EXERCISE DETAILS: Write out every line below that contains "frontend".

RECORDS TO USE:
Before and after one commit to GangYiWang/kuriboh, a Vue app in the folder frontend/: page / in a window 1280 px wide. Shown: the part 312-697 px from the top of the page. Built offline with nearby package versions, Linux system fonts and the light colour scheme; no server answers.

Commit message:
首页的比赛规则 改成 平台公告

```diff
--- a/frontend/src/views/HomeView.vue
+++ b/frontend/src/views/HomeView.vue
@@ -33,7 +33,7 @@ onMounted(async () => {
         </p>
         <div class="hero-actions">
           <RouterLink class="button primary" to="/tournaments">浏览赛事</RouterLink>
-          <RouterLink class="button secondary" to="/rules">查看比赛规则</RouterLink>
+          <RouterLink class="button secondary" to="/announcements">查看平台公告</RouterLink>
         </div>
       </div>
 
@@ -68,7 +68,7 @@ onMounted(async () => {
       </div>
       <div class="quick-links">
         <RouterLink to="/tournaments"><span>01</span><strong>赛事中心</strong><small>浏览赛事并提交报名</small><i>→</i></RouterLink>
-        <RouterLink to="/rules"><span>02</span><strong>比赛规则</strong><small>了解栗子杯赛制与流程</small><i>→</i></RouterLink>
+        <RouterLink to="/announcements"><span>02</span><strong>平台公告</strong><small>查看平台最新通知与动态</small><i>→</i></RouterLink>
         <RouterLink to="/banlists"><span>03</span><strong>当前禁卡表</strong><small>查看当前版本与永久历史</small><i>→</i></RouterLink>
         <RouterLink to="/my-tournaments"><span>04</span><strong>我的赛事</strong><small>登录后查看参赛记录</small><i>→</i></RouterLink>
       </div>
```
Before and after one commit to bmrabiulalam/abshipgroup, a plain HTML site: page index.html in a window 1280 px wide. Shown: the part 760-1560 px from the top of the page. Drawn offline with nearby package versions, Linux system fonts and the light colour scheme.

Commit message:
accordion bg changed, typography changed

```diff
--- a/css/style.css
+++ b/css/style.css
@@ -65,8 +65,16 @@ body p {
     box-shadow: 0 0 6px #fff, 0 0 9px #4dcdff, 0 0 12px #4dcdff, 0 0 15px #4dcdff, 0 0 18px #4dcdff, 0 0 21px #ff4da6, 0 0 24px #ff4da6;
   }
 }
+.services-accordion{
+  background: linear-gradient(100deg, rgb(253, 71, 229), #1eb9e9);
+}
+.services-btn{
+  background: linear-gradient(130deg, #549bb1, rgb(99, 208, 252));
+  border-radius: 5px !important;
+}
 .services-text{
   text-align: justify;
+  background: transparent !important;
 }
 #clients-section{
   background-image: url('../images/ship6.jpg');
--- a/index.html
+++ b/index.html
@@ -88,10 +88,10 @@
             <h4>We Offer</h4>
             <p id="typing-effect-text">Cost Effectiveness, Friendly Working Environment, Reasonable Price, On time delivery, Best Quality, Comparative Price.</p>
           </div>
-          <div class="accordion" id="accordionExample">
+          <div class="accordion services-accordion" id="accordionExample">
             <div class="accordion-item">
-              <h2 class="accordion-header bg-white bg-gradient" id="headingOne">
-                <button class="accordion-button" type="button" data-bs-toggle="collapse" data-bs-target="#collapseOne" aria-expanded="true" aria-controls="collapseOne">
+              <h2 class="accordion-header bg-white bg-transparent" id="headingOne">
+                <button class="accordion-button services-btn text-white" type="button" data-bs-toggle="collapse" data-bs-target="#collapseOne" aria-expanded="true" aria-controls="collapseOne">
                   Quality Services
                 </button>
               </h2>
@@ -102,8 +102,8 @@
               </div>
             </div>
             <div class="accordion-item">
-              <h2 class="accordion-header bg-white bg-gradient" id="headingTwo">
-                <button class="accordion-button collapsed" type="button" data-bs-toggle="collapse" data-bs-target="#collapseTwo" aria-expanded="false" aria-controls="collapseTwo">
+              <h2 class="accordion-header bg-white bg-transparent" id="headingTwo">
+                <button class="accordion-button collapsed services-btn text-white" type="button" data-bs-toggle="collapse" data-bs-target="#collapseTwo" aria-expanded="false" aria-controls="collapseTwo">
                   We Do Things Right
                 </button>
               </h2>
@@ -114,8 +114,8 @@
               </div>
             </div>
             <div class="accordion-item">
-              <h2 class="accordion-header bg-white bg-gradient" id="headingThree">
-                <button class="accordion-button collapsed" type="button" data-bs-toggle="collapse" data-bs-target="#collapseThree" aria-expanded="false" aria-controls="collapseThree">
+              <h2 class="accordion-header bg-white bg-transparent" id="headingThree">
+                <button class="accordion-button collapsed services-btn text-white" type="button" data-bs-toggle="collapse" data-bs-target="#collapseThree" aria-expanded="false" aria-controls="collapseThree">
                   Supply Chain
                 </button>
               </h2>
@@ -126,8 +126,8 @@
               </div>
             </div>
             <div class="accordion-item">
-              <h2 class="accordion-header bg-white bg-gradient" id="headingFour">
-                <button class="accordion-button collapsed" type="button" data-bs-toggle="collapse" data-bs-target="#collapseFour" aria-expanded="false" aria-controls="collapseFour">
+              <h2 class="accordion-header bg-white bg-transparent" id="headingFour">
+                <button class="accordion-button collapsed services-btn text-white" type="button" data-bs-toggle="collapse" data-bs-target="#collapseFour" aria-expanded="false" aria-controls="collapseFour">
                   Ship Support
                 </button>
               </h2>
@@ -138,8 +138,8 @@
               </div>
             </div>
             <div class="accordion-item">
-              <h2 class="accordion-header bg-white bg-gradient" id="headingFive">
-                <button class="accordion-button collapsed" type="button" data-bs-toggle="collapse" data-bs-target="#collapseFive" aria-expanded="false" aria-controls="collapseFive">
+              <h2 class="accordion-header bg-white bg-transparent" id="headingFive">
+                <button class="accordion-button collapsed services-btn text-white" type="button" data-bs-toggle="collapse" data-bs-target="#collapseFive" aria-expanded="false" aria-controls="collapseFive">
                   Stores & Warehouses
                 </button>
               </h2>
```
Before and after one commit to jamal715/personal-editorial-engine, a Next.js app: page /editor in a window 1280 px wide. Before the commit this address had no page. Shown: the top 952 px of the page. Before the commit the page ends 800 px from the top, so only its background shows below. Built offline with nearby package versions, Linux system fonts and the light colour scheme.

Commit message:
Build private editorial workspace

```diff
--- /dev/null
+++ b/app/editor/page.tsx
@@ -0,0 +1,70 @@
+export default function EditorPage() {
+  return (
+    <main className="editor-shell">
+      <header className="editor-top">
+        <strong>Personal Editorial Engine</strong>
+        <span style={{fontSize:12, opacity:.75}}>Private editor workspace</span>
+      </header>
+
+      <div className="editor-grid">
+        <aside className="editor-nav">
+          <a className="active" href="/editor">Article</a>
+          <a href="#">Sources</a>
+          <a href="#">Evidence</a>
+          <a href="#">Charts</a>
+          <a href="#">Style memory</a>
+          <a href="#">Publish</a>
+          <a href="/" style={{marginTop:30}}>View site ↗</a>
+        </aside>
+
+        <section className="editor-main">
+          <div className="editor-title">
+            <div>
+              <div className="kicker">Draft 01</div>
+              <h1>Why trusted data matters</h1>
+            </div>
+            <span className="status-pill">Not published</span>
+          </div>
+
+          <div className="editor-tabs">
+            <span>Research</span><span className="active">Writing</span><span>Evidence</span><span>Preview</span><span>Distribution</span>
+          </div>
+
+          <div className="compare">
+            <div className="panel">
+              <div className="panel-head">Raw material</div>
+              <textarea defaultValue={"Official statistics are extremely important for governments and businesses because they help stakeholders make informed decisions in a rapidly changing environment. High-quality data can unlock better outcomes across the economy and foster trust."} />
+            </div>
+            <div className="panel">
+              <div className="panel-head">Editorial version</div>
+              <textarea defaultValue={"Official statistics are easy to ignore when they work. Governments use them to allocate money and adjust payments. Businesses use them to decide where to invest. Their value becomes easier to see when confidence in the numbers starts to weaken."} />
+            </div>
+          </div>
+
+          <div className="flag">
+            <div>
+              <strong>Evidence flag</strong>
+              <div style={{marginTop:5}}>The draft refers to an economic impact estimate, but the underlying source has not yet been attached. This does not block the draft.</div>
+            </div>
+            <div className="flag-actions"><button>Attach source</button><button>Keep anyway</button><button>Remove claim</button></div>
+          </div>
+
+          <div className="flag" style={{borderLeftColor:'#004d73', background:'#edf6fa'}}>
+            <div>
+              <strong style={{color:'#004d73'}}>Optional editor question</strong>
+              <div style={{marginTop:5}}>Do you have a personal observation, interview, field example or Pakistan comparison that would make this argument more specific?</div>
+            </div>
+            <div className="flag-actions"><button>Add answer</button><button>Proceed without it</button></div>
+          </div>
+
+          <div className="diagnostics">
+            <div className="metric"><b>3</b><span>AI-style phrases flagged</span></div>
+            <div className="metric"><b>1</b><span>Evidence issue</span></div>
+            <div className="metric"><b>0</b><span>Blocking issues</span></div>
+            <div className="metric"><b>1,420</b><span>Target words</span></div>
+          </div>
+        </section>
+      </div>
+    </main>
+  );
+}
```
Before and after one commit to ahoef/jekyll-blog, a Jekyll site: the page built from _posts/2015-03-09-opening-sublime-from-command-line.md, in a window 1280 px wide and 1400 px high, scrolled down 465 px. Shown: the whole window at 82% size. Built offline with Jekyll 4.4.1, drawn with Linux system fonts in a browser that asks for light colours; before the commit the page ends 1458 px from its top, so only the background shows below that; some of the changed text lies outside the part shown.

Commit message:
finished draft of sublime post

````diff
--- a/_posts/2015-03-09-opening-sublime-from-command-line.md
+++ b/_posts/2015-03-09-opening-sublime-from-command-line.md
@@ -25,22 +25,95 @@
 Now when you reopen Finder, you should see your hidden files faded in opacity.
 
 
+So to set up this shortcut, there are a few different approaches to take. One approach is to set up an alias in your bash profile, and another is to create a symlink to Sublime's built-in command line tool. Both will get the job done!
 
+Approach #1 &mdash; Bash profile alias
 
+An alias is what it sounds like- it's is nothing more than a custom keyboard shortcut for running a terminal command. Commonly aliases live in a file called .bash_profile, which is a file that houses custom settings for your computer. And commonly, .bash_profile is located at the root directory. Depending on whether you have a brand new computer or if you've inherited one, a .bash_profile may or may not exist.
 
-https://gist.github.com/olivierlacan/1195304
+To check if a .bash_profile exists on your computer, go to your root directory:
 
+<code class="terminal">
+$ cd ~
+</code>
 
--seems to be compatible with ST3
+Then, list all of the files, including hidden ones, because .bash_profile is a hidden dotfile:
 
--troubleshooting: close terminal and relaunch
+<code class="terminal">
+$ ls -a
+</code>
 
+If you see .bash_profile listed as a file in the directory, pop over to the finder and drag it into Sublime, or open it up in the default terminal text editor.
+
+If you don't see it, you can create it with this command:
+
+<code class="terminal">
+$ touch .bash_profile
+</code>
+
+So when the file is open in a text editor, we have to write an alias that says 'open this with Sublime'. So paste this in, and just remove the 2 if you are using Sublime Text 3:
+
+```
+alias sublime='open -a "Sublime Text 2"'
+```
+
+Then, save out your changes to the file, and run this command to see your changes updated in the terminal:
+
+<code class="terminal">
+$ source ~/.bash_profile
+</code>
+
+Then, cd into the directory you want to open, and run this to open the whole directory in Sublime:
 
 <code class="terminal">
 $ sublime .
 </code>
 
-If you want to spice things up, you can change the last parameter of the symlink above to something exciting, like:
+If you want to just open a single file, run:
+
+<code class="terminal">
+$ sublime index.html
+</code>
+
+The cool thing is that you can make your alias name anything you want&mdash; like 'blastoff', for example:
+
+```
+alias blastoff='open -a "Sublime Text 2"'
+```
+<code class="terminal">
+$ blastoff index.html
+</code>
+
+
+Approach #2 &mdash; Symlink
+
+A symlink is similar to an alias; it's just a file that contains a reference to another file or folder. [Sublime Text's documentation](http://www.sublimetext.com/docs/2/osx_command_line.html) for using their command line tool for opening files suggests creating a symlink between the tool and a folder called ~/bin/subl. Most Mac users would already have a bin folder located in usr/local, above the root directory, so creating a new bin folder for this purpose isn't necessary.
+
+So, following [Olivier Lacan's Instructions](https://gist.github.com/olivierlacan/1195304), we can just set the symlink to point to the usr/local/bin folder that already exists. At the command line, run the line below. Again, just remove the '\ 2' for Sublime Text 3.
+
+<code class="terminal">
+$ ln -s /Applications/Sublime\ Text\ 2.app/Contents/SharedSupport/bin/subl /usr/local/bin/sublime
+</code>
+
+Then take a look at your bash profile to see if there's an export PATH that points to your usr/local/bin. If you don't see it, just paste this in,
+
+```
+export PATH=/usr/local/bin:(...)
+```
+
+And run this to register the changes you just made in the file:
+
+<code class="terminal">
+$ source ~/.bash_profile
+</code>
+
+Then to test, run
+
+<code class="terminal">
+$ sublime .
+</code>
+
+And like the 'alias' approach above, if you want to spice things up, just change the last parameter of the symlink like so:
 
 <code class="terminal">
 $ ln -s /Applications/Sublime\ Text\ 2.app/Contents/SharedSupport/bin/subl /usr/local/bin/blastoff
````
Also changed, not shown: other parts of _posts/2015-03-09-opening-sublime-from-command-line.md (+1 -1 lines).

ANSWER FOR THIS EXERCISE:
Before and after one commit to GangYiWang/kuriboh, a Vue app in the folder frontend/: page / in a window 1280 px wide. Shown: the part 312-697 px from the top of the page. Built offline with nearby package versions, Linux system fonts and the light colour scheme; no server answers.
--- a/frontend/src/views/HomeView.vue
+++ b/frontend/src/views/HomeView.vue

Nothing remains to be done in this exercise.